Book: Global Phenomenologies of Religion
Chapter: Index of Institutions
The phenomenology of religion is a branch of religious study that claims to represent the core of the study of religion as an autonomous discipline. First used as a term by the Dutch scholar Chantepie de la Saussaye in 1887, it was developed by Gerdardus van der Leeuw in the 1930s and 40s, became popular in the 1960s and 70s and then subsequently met severe criticism, virtually disappearing by the beginning of the twenty-first century.
This volume investigates how the phenomenology of religion was accepted and developed in different national contexts. It consists of interviews with senior scholars, who are experts on the development of the phenomenology of religion in their countries, along with commentary and analysis.
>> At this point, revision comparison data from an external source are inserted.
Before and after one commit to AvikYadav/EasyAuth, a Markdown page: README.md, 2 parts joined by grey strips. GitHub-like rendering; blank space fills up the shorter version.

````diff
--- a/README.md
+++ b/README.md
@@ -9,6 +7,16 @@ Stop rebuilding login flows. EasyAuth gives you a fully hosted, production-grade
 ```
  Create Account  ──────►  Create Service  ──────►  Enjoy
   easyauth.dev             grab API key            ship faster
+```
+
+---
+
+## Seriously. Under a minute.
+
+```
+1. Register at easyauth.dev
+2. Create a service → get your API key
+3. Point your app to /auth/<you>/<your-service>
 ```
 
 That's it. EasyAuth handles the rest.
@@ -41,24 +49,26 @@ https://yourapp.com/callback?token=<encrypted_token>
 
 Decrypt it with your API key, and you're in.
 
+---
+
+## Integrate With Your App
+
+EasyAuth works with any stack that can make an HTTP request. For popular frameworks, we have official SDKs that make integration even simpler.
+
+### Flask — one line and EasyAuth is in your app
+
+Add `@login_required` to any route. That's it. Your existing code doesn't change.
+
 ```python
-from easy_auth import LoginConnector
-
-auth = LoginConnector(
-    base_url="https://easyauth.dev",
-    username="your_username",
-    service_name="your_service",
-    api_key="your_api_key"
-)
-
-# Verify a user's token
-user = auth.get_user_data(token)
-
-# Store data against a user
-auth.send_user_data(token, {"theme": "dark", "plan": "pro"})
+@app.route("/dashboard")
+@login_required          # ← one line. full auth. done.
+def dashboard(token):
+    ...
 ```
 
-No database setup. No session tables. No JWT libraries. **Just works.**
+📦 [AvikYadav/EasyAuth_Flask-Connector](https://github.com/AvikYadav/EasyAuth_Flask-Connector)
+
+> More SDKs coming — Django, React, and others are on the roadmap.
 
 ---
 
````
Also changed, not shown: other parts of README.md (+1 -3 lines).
It examines the reasons why it disappeared so abruptly in each country and reveals how scholars of religion currently
evaluate the phenomenology of religion in their countries.